Vaginal prolapse is the protrusion of edematous (swollen) vaginal tissue into and through the opening of the vulva, which is the external female genital organ, occurring during certain stages of the estrus (heat) cycle. The entire circumference of the vaginal wall protrudes, giving the exposed tissue a donut-shaped appearance.
Vaginal prolapse is most common in young, intact female dogs. Breeds most commonly affected include the Labrador and Chesapeake Bay retriever, boxer, English bulldog, mastiff, German shepherd dog, St. Bernard, Airedale terrier, Springer spaniel, Walker hounds, and Weimaraner.
The primary cause of vaginal prolapse is estrogen stimulation. Vaginal prolapse almost always is diagnosed when the bitch is in or has recently progressed through proestrus (just before heat) or estrus (heat). Other causes include:
What to Watch For
Symptoms of Vaginal Prolapse in Dogs may include:
Diagnosis of Vaginal Prolapse in Dogs
Treatment of Vaginal Prolapse in Dogs
Management of vaginal prolapse can be difficult. If the dog can urinate, treatment is generally not an emergency, and outpatient care is recommended. If there is blockage due to the mass, immediate hospitalization and intervention is necessary. Given enough time, most cases of vaginal prolapse are reversible, as certain periods of the estrus cycle allow for it to resolve. Treatment may include:
Home Care and Prevention
Many vaginal prolapses are initially treated at home following veterinary examination and testing. Home care may include:

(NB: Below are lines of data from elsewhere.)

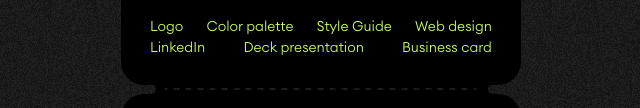
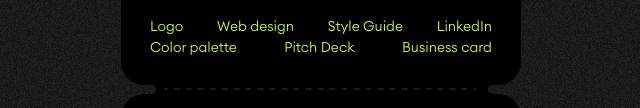
Before and after one commit to isddxy/brandpack_me, a website: page app/index.html in a window 1280 px wide. Shown: the part 357-465 px from the top of the page, without its empty margins (319-959 px from the left). Drawn offline with Linux system fonts and the light colour scheme.

Commit message:
updated text to services

```diff
--- a/app/index.html
+++ b/app/index.html
@@ -35,22 +35,6 @@
 </head>
 
 <body>
-
-    <!-- <header>
-        <div class="container header">
-            <div class="logo">
-                brandpack.me
-            </div>
-            <nav>
-                <ul>
-                    <li><a href="#" alt="Works">Works</a></li>
-                    <li><a href="#" alt="Packages">Packages</a></li>
-                    <li><a href="#" alt="About us">About us</a></li>
-                </ul>
-            </nav>
-            <a href="#" class="button">Start a project</a>
-        </div>
-    </header> -->
     <div class="noise"></div>
     <div class="wrapper">
         <div class="main">
@@ -68,13 +52,13 @@
                 <p>We cannot afford to waste energy and time inefficiently - only on the most necessary things.</p>
                 <div class="items">
                     <span>Logo</span>
-                    <span>Color palette</span>
+                    <span>Web design</span>
                     <span>Style Guide</span>
-                    <span>Web design</span>
+                    <span>LinkedIn</span>
                 </div>
                 <div class="items2">
-                    <span>LinkedIn</span>
-                    <span>Deck presentation</span>
+                    <span>Color palette</span>
+                    <span>Pitch Deck</span>
                     <span>Business card</span>
                 </div>
             </div>
```
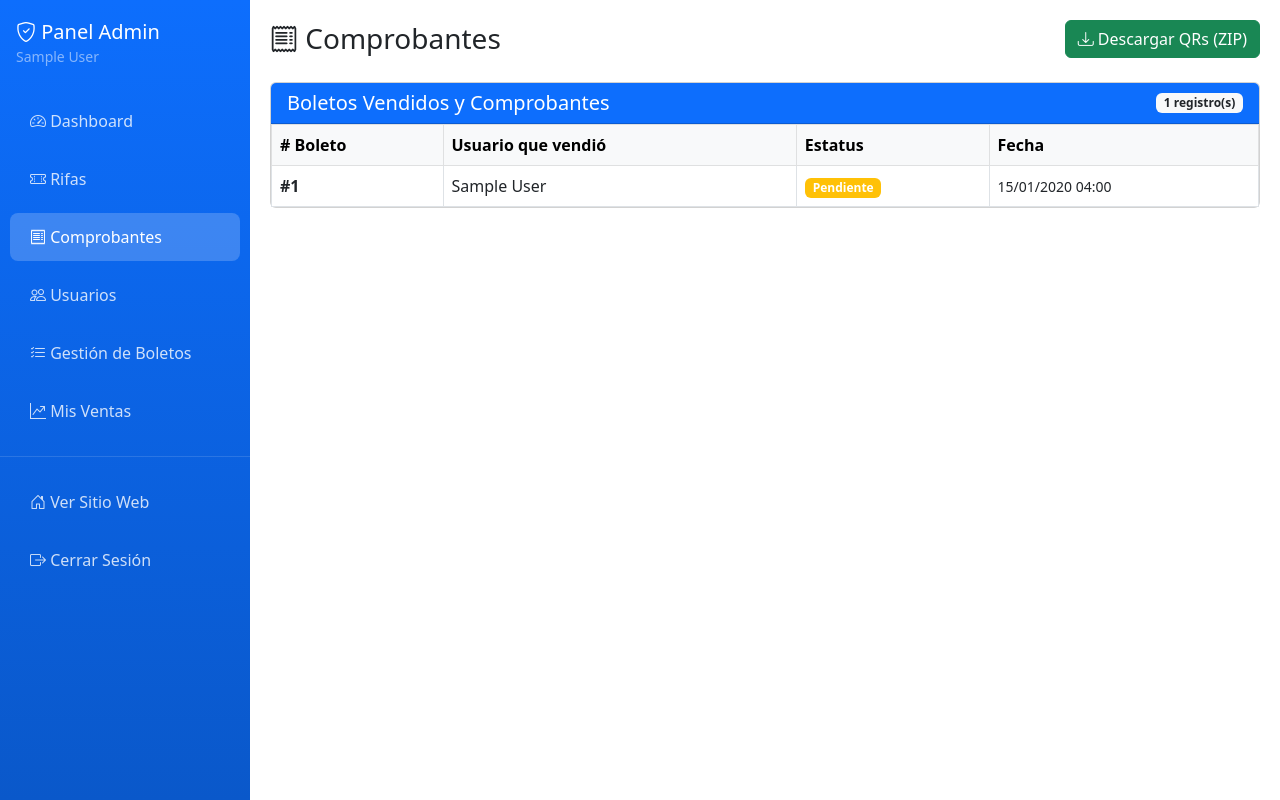
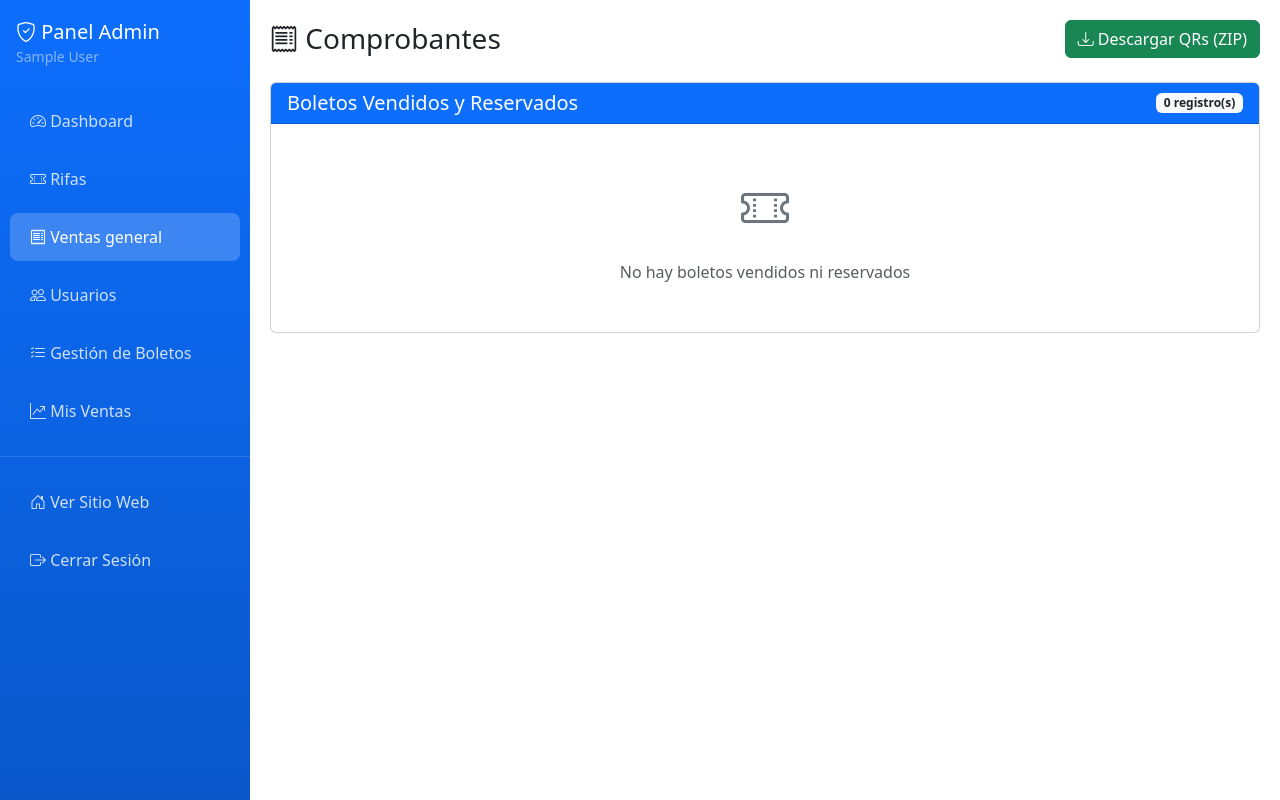
Before and after one commit to dev-erf-546/boletos, a Django app: page /admin-panel/boletos/ in a window 1280 px wide. Run offline with Django 5.2, Linux system fonts and the light colour scheme; a user stored in the database is signed in; tables that the repository leaves empty hold one stand-in row (values such as "Sample post").

Commit message:
actualizacion ventas

```diff
--- a/eventos/templates/rifas/admin/base_admin.html
+++ b/eventos/templates/rifas/admin/base_admin.html
@@ -263,7 +263,7 @@
             </a>
             <a class="nav-link {% if 'comprobantes' in request.resolver_match.url_name %}active{% endif %}"
                href="{% url 'rifas:comprobantes_pendientes' %}">
-                <i class="bi bi-receipt"></i> Comprobantes
+                <i class="bi bi-receipt"></i> Ventas general
             </a>
             <a class="nav-link {% if 'admin_usuarios' in request.resolver_match.url_name %}active{% endif %}"
                href="{% url 'rifas:admin_usuarios_list' %}">
--- a/eventos/templates/rifas/admin/comprobantes_pendientes.html
+++ b/eventos/templates/rifas/admin/comprobantes_pendientes.html
@@ -12,11 +12,11 @@
 
 <div class="card">
     <div class="card-header bg-primary text-white d-flex justify-content-between align-items-center">
-        <h5 class="mb-0">Boletos Vendidos y Comprobantes</h5>
-        <span class="badge bg-light text-dark">{{ comprobantes|length }} registro(s)</span>
+        <h5 class="mb-0">Boletos Vendidos y Reservados</h5>
+        <span class="badge bg-light text-dark">{{ boletos|length }} registro(s)</span>
     </div>
     <div class="card-body p-0">
-        {% if comprobantes %}
+        {% if boletos %}
         <div class="table-responsive">
             <table class="table table-hover table-bordered mb-0">
                 <thead class="table-light">
@@ -28,23 +28,33 @@
                     </tr>
                 </thead>
                 <tbody>
-                    {% for comp in comprobantes %}
-                    <tr>
-                        <td><strong>#{{ comp.boleto.numero }}</strong></td>
+                    {% for boleto in boletos %}
+                    <tr class="{% if boleto.estado == 'V' %}table-success{% elif boleto.estado == 'R' %}table-warning{% endif %}">
+                        <td><strong>#{{ boleto.numero }}</strong></td>
                         <td>
-                            {% if comp.boleto.vendido_por %}
-                                {{ comp.boleto.vendido_por.get_full_name|default:comp.boleto.vendido_por.username }}
+                            {% if boleto.vendido_por %}
+                                {{ boleto.vendido_por.get_full_name|default:boleto.vendido_por.username }}
                             {% else %}
                                 <span class="text-muted">—</span>
                             {% endif %}
                         </td>
                         <td>
-                            <span class="badge {% if comp.estado == 'A' %}bg-success{% elif comp.estado == 'R' %}bg-danger{% else %}bg-warning{% endif %}">
-                                {{ comp.get_estado_display }}
-                            </span>
+                            {% if boleto.estado == 'V' %}
+                                <span class="badge bg-danger">{{ boleto.get_estado_display }}</span>
+                            {% elif boleto.estado == 'R' %}
+                                <span class="badge bg-warning text-dark">{{ boleto.get_estado_display }}</span>
+                            {% endif %}
                         </td>
                         <td>
-                            <small>{{ comp.fecha_subida|date:"d/m/Y H:i" }}</small>
+                            <small>
+                                {% if boleto.estado == 'V' and boleto.fecha_venta %}
+                                    {{ boleto.fecha_venta|date:"d/m/Y H:i" }}
+                                {% elif boleto.estado == 'R' and boleto.fecha_reserva %}
+                                    {{ boleto.fecha_reserva|date:"d/m/Y H:i" }}
+                                {% else %}
+                                    <span class="text-muted">—</span>
+                                {% endif %}
+                            </small>
                         </td>
                     </tr>
                     {% endfor %}
@@ -53,8 +63,8 @@
         </div>
         {% else %}
         <div class="text-center py-5">
-            <i class="bi bi-check-circle" style="font-size: 3rem; color: #28a745;"></i>
-            <p class="text-muted mt-3 mb-0">No hay comprobantes pendientes de revisión</p>
+            <i class="bi bi-ticket-perforated" style="font-size: 3rem; color: #6c757d;"></i>
+            <p class="text-muted mt-3 mb-0">No hay boletos vendidos ni reservados</p>
         </div>
         {% endif %}
     </div>
--- a/eventos/views.py
+++ b/eventos/views.py
@@ -295,17 +295,23 @@ class MostrarQRView(View):
 # Vistas de Administración
 
 class ComprobantesPendientesView(StaffRequiredMixin, ListView):
-    model = ComprobantePago
+    model = Boleto
     template_name = 'rifas/admin/comprobantes_pendientes.html'
-    context_object_name = 'comprobantes'
+    context_object_name = 'boletos'
 
     def get_queryset(self):
-        return ComprobantePago.objects.filter(
-            Q(boleto__estado='V') | Q(estado='P')
+        boletos = Boleto.objects.filter(
+            estado__in=['V', 'R']
         ).select_related(
-            'boleto',
-            'boleto__vendido_por',
-        ).order_by('boleto__numero')
+            'vendido_por',
+            'rifa',
+        ).order_by('rifa_id', 'numero')
+
+        rifa_id = self.request.GET.get('rifa')
+        if rifa_id:
+            boletos = boletos.filter(rifa_id=rifa_id)
+
+        return boletos
 
 
 class ValidarComprobanteView(StaffRequiredMixin, UpdateView):
```
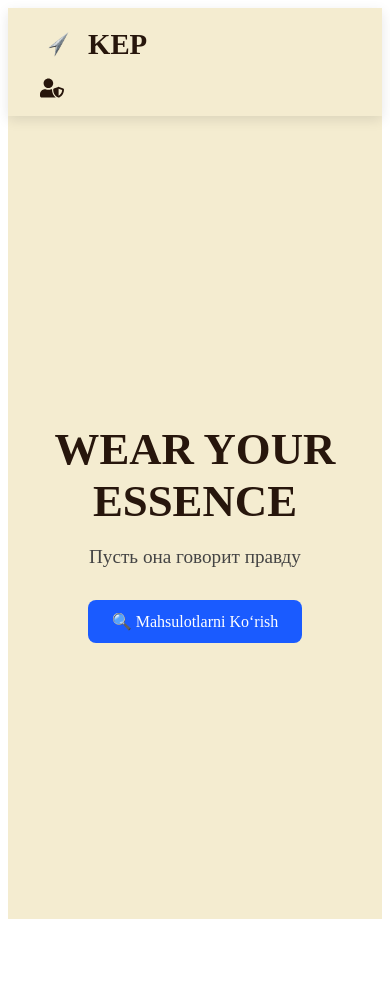
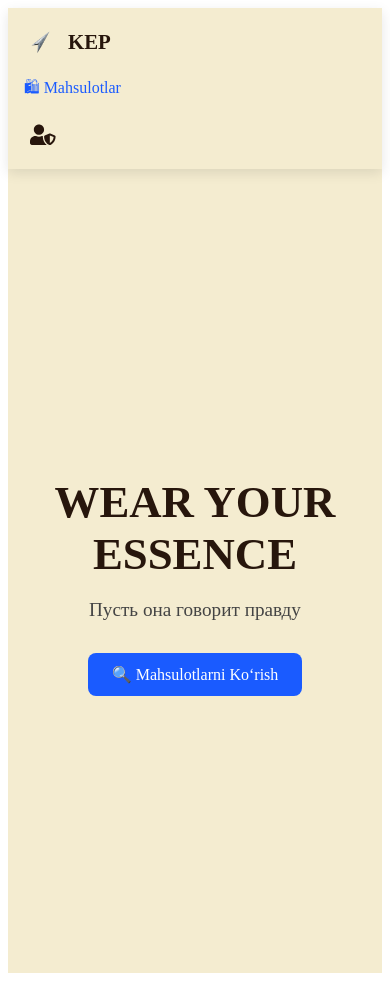
Before and after one commit to raxmatjonoww/KEPSTORE.ONE, a React (Vite) app: page / in a window 390 px wide. Before the commit the page ends 927 px from the top, so only its background shows below. Built offline with nearby package versions, Linux system fonts and the light colour scheme.

Commit message:
KEPSTORE.ONE

```diff
--- a/src/components/Navbar/Navbar.css
+++ b/src/components/Navbar/Navbar.css
@@ -1,5 +1,3 @@
-/* src/components/Navbar/Navbar.css */
-
 .navbar {
     background-color: #F4ECD0;
     color: #27160C;
@@ -13,7 +11,7 @@
     z-index: 1000;
   }
 
-  /* Logo section */
+  /* Logo */
   .navbar-logo {
     display: flex;
     align-items: center;
@@ -22,16 +20,16 @@
   }
 
   .logo-img {
-    height: 40px;
+    height: 36px;
   }
 
   .logo-text {
-    font-size: 1.8rem;
+    font-size: 1.6rem;
     font-weight: bold;
     color: #27160C;
   }
 
-  /* Right side (links) */
+  /* Right side links */
   .navbar-links {
     display: flex;
     align-items: center;
@@ -39,13 +37,30 @@
   }
 
   .nav-link {
+    color: #1a5bff;
     font-size: 1rem;
-    color: #1a5bff;
     text-decoration: none;
-    transition: 0.3s;
+    font-weight: 500;
+    transition: color 0.2s ease;
   }
 
   .nav-link:hover {
+    color: #0f4fe0;
+  }
+
+  .admin-indicator {
+    color: #2ecc71;
+    font-weight: 600;
+    font-size: 1rem;
+  }
+
+  .admin-icon {
+    font-size: 1.6rem;
+    color: #27160C;
+    transition: color 0.3s ease;
+  }
+
+  .admin-icon:hover {
     color: #0f4fe0;
   }
 
@@ -53,30 +68,17 @@
     display: flex;
     align-items: center;
     justify-content: center;
+    padding: 6px;
+    border-radius: 6px;
   }
 
-  .admin-icon {
-    font-size: 1.5rem;
-    color: #27160C;
-    transition: color 0.3s ease;
-  }
-
-  .admin-icon:hover {
-    color: #1a5bff;
-  }
-
-  .admin-indicator {
-    font-size: 1rem;
-    color: #2ecc71;
-    font-weight: 600;
-  }
-
+  /* Logout Button */
   .logout-btn {
     background-color: #e74c3c;
     color: white;
-    border: none;
     padding: 6px 12px;
     font-size: 0.95rem;
+    border: none;
     border-radius: 6px;
     cursor: pointer;
     transition: background-color 0.2s ease;
@@ -91,13 +93,23 @@
     .navbar {
       flex-direction: column;
       align-items: flex-start;
+      padding: 1rem;
     }
 
     .navbar-links {
       flex-direction: column;
       align-items: flex-start;
       width: 100%;
-      gap: 0.75rem;
-      margin-top: 0.75rem;
+      margin-top: 1rem;
+      gap: 0.8rem;
+    }
+
+    .logo-text {
+      font-size: 1.3rem;
+    }
+
+    .logout-btn {
+      width: 100%;
+      text-align: center;
     }
   }
--- a/src/components/Navbar/Navbar.jsx
+++ b/src/components/Navbar/Navbar.jsx
@@ -1,5 +1,3 @@
-// src/components/Navbar/Navbar.jsx
-
 import { Link, useNavigate } from "react-router-dom";
 import { useEffect, useState } from "react";
 import { supabase } from "../../supabaseClient";
@@ -37,23 +35,19 @@
       </Link>
 
       <div className="navbar-links">
+        {/* 🛍 Mahsulotlar sahifasi */}
+        <Link to="/" className="nav-link">🛍 Mahsulotlar</Link>
+
+        {/* 👮 Admin qismi */}
         {!user ? (
-          <Link
-            to="/admin/login"
-            className="nav-icon-link"
-            title="Admin Login"
-          >
+          <Link to="/admin/login" className="nav-icon-link" title="Admin Login">
             <FaUserShield className="admin-icon" />
           </Link>
         ) : (
           <>
             <span className="admin-indicator">✅ Admin</span>
-            <Link to="/admin/add" className="nav-link">
-              ➕ Tovar qo‘shish
-            </Link>
-            <button onClick={handleLogout} className="logout-btn">
-              🔓 Chiqish
-            </button>
+            <Link to="/admin/add" className="nav-link">➕ Tovar qo‘shish</Link>
+            <button onClick={handleLogout} className="logout-btn">🔓 Chiqish</button>
           </>
         )}
       </div>
```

Despite treatment, two out of three affected dogs have a recurrence at the time of the next estrus. Ovariohysterectomy (spay) prevents recurrence and may hasten resolution.